Document Type


Journal/Book Title/Conference

Frontiers in Plant Science






Frontiers Media

Publication Date


First Page


Last Page

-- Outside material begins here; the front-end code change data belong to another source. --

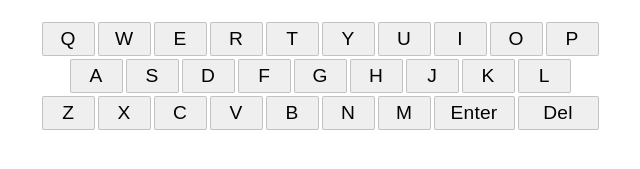
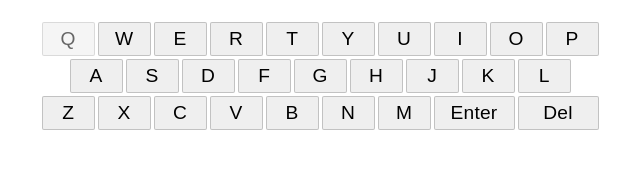
Before and after one commit to LL835/wordle-clone, a plain HTML site: page index.html in a window 1280 px wide. In both pictures the pointer is over the button 388 px from the left and 534 px from the top of the page. Shown: the part 495-664 px from the top of the page, 320-960 px from the left. Drawn offline with Linux system fonts and the light colour scheme.

Commit message:
add hover effect to keys

```diff
--- a/style.css
+++ b/style.css
@@ -55,6 +55,9 @@ body {
     border-radius: 2px;
     border: solid 1px #00000030;
 }
+.key:hover {
+    opacity: 60%;
+}
 .key.enter-key, .key.del-key {
     grid-column: span 3;
     letter-spacing: 0.2px;
```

For addressing potential food shortages, a fundamental tradeoff exists between investing more resources to increasing productivity of existing crops, as opposed to increasing crop diversity by incorporating more species. We explore ways to use local plants as food resources and the potential to promote food diversity and agricultural resilience. We discuss how use of local plants and the practice of local agriculture can contribute to ongoing adaptability in times of global change. Most food crops are now produced, transported, and consumed long distances from their homelands of origin. At the same time, research and practices are directed primarily at improving the productivity of a small number of existing crops that form the cornerstone of a global food economy, rather than to increasing crop diversity. The result is a loss of agro-biodiversity, leading to a food industry that is more susceptible to abiotic and biotic stressors, and more at risk of catastrophic losses. Humans cultivate only about 150 of an estimated 30,000 edible plant species worldwide, with only 30 plant species comprising the vast majority of our diets. To some extent, these practices explain the food disparity among human populations, where nearly 1 billion people suffer insufficient nutrition and 2 billion people are obese or overweight. Commercial uses of new crops and wild plants of local origin have the potential to diversify global food production and better enable local adaptation to the diverse environments humans inhabit. We discuss the advantages, obstacles, and risks of using local plants. We also describe a case study—the missed opportunity to produce pine nuts commercially in the Western United States. We discuss the potential consequences of using local pine nuts rather than importing them overseas. Finally, we provide a list of edible native plants, and synthesize the state of research concerning the potential and challenges in using them for food production. The goal of our synthesis is to support more local food production using native plants in an ecologically sustainable manner.